[Data extracted from a collection]
Segment Open
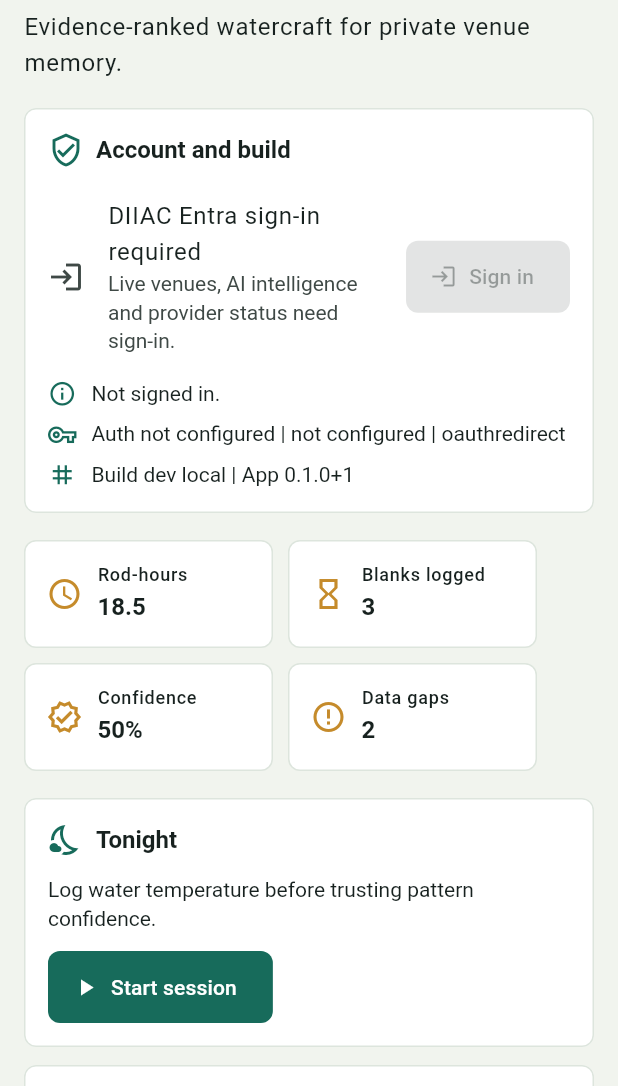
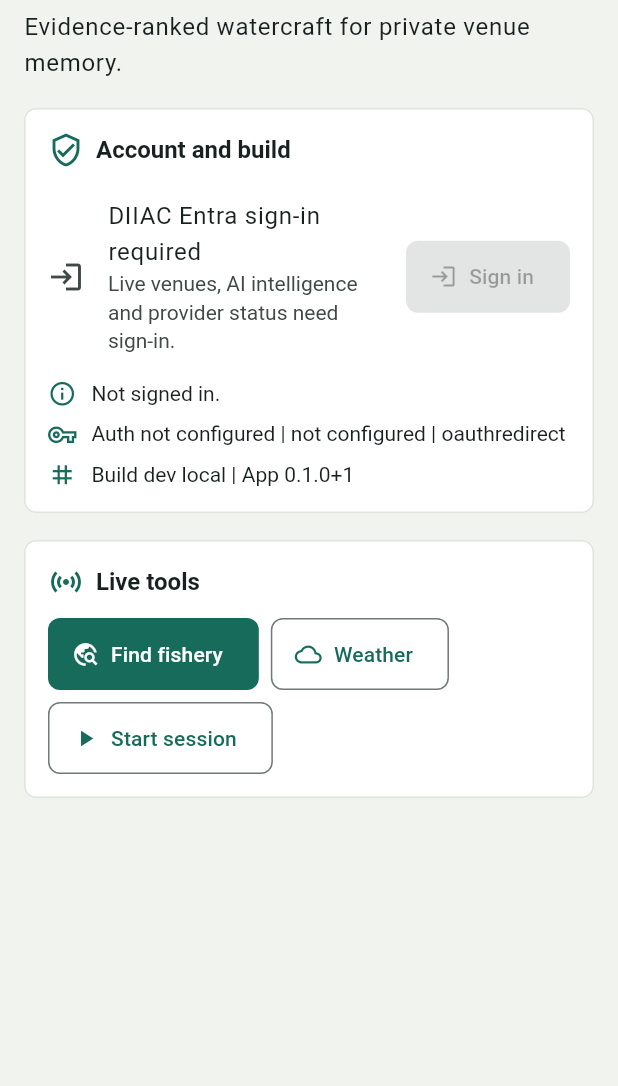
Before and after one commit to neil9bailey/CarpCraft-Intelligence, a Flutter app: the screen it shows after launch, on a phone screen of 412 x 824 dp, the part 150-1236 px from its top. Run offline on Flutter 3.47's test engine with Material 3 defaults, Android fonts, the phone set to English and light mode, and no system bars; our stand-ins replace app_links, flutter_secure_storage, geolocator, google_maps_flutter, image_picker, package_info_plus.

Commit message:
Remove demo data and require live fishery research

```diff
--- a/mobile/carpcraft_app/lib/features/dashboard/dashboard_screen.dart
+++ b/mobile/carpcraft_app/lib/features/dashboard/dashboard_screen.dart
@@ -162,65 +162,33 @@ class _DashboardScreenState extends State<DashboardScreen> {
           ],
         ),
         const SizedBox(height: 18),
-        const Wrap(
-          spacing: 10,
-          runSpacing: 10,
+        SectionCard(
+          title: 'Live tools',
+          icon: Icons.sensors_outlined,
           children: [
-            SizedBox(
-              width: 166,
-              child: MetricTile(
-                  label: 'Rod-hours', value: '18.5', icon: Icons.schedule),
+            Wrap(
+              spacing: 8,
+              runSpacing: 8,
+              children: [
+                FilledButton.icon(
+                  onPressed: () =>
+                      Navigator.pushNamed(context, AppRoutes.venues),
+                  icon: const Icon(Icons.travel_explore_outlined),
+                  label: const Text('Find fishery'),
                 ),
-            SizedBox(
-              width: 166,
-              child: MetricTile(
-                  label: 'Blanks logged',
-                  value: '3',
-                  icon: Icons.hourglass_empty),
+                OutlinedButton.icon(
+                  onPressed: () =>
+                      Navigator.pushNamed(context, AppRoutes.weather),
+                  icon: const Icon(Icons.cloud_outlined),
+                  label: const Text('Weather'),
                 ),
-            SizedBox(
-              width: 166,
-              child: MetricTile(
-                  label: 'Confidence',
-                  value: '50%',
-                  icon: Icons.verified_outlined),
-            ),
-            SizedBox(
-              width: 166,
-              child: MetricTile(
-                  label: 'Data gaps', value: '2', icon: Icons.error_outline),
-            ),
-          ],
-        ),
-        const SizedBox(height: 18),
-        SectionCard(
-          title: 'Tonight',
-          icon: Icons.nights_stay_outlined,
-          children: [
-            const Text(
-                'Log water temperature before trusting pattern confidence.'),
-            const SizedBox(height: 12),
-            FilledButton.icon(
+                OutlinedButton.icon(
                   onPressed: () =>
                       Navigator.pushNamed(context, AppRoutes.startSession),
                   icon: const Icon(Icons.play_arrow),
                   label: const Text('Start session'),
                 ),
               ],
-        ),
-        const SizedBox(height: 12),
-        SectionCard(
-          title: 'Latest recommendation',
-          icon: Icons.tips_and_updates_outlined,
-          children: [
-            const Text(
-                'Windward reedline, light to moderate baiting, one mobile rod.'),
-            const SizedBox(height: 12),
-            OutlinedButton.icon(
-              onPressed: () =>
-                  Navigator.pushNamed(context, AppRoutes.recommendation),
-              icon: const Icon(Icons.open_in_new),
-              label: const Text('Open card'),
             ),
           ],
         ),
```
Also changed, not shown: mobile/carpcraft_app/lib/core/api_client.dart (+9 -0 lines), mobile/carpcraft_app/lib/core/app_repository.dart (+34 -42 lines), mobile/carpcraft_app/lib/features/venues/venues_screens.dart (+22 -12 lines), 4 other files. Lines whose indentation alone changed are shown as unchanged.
Segment Closed
EXERCISE DESCRIPTION
Leave the pictures out and output all of the data verbatim.

RESULT OF THIS EXERCISE
Before and after one commit to neil9bailey/CarpCraft-Intelligence, a Flutter app: the screen it shows after launch, on a phone screen of 412 x 824 dp, the part 150-1236 px from its top. Run offline on Flutter 3.47's test engine with Material 3 defaults, Android fonts, the phone set to English and light mode, and no system bars; our stand-ins replace app_links, flutter_secure_storage, geolocator, google_maps_flutter, image_picker, package_info_plus.

Commit message:
Remove demo data and require live fishery research

```diff
--- a/mobile/carpcraft_app/lib/features/dashboard/dashboard_screen.dart
+++ b/mobile/carpcraft_app/lib/features/dashboard/dashboard_screen.dart
@@ -162,65 +162,33 @@ class _DashboardScreenState extends State<DashboardScreen> {
           ],
         ),
         const SizedBox(height: 18),
-        const Wrap(
-          spacing: 10,
-          runSpacing: 10,
+        SectionCard(
+          title: 'Live tools',
+          icon: Icons.sensors_outlined,
           children: [
-            SizedBox(
-              width: 166,
-              child: MetricTile(
-                  label: 'Rod-hours', value: '18.5', icon: Icons.schedule),
+            Wrap(
+              spacing: 8,
+              runSpacing: 8,
+              children: [
+                FilledButton.icon(
+                  onPressed: () =>
+                      Navigator.pushNamed(context, AppRoutes.venues),
+                  icon: const Icon(Icons.travel_explore_outlined),
+                  label: const Text('Find fishery'),
                 ),
-            SizedBox(
-              width: 166,
-              child: MetricTile(
-                  label: 'Blanks logged',
-                  value: '3',
-                  icon: Icons.hourglass_empty),
+                OutlinedButton.icon(
+                  onPressed: () =>
+                      Navigator.pushNamed(context, AppRoutes.weather),
+                  icon: const Icon(Icons.cloud_outlined),
+                  label: const Text('Weather'),
                 ),
-            SizedBox(
-              width: 166,
-              child: MetricTile(
-                  label: 'Confidence',
-                  value: '50%',
-                  icon: Icons.verified_outlined),
-            ),
-            SizedBox(
-              width: 166,
-              child: MetricTile(
-                  label: 'Data gaps', value: '2', icon: Icons.error_outline),
-            ),
-          ],
-        ),
-        const SizedBox(height: 18),
-        SectionCard(
-          title: 'Tonight',
-          icon: Icons.nights_stay_outlined,
-          children: [
-            const Text(
-                'Log water temperature before trusting pattern confidence.'),
-            const SizedBox(height: 12),
-            FilledButton.icon(
+                OutlinedButton.icon(
                   onPressed: () =>
                       Navigator.pushNamed(context, AppRoutes.startSession),
                   icon: const Icon(Icons.play_arrow),
                   label: const Text('Start session'),
                 ),
               ],
-        ),
-        const SizedBox(height: 12),
-        SectionCard(
-          title: 'Latest recommendation',
-          icon: Icons.tips_and_updates_outlined,
-          children: [
-            const Text(
-                'Windward reedline, light to moderate baiting, one mobile rod.'),
-            const SizedBox(height: 12),
-            OutlinedButton.icon(
-              onPressed: () =>
-                  Navigator.pushNamed(context, AppRoutes.recommendation),
-              icon: const Icon(Icons.open_in_new),
-              label: const Text('Open card'),
             ),
           ],
         ),
```
Also changed, not shown: mobile/carpcraft_app/lib/core/api_client.dart (+9 -0 lines), mobile/carpcraft_app/lib/core/app_repository.dart (+34 -42 lines), mobile/carpcraft_app/lib/features/venues/venues_screens.dart (+22 -12 lines), 4 other files. Lines whose indentation alone changed are shown as unchanged.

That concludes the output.